(Exercise material begins)
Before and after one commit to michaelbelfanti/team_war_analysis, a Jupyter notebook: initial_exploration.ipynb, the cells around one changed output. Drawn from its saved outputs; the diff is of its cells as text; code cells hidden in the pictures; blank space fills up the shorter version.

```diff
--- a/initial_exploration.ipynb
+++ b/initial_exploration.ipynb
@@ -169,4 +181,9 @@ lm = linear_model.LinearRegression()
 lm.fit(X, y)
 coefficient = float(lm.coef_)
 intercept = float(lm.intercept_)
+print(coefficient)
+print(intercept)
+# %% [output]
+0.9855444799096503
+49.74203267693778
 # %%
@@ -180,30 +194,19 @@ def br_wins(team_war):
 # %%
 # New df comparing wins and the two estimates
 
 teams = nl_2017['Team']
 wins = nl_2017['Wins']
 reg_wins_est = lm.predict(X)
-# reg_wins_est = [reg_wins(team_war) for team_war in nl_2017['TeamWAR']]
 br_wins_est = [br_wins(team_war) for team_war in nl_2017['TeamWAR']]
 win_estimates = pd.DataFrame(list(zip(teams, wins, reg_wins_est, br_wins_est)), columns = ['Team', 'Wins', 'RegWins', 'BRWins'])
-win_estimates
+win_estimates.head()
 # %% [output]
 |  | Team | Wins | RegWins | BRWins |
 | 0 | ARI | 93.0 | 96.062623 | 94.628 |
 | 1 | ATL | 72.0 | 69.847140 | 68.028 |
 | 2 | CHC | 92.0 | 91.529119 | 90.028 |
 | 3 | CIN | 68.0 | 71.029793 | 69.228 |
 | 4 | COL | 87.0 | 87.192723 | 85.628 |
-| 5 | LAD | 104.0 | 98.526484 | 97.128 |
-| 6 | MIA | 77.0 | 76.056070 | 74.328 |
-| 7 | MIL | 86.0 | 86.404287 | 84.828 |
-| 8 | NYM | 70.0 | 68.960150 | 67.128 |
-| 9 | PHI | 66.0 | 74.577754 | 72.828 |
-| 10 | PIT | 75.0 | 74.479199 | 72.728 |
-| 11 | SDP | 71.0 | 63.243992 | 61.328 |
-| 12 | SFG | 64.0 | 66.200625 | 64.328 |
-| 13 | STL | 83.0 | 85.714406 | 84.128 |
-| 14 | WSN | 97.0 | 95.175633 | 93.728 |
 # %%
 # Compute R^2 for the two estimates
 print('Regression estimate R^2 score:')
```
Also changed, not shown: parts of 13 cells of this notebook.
(Exercise material ends)
→ Brief
Every record shown above should appear again in your answer, unchanged.

→ Response
Before and after one commit to michaelbelfanti/team_war_analysis, a Jupyter notebook: initial_exploration.ipynb, the cells around one changed output. Drawn from its saved outputs; the diff is of its cells as text; code cells hidden in the pictures; blank space fills up the shorter version.

```diff
--- a/initial_exploration.ipynb
+++ b/initial_exploration.ipynb
@@ -169,4 +181,9 @@ lm = linear_model.LinearRegression()
 lm.fit(X, y)
 coefficient = float(lm.coef_)
 intercept = float(lm.intercept_)
+print(coefficient)
+print(intercept)
+# %% [output]
+0.9855444799096503
+49.74203267693778
 # %%
@@ -180,30 +194,19 @@ def br_wins(team_war):
 # %%
 # New df comparing wins and the two estimates
 
 teams = nl_2017['Team']
 wins = nl_2017['Wins']
 reg_wins_est = lm.predict(X)
-# reg_wins_est = [reg_wins(team_war) for team_war in nl_2017['TeamWAR']]
 br_wins_est = [br_wins(team_war) for team_war in nl_2017['TeamWAR']]
 win_estimates = pd.DataFrame(list(zip(teams, wins, reg_wins_est, br_wins_est)), columns = ['Team', 'Wins', 'RegWins', 'BRWins'])
-win_estimates
+win_estimates.head()
 # %% [output]
 |  | Team | Wins | RegWins | BRWins |
 | 0 | ARI | 93.0 | 96.062623 | 94.628 |
 | 1 | ATL | 72.0 | 69.847140 | 68.028 |
 | 2 | CHC | 92.0 | 91.529119 | 90.028 |
 | 3 | CIN | 68.0 | 71.029793 | 69.228 |
 | 4 | COL | 87.0 | 87.192723 | 85.628 |
-| 5 | LAD | 104.0 | 98.526484 | 97.128 |
-| 6 | MIA | 77.0 | 76.056070 | 74.328 |
-| 7 | MIL | 86.0 | 86.404287 | 84.828 |
-| 8 | NYM | 70.0 | 68.960150 | 67.128 |
-| 9 | PHI | 66.0 | 74.577754 | 72.828 |
-| 10 | PIT | 75.0 | 74.479199 | 72.728 |
-| 11 | SDP | 71.0 | 63.243992 | 61.328 |
-| 12 | SFG | 64.0 | 66.200625 | 64.328 |
-| 13 | STL | 83.0 | 85.714406 | 84.128 |
-| 14 | WSN | 97.0 | 95.175633 | 93.728 |
 # %%
 # Compute R^2 for the two estimates
 print('Regression estimate R^2 score:')
```
Also changed, not shown: parts of 13 cells of this notebook.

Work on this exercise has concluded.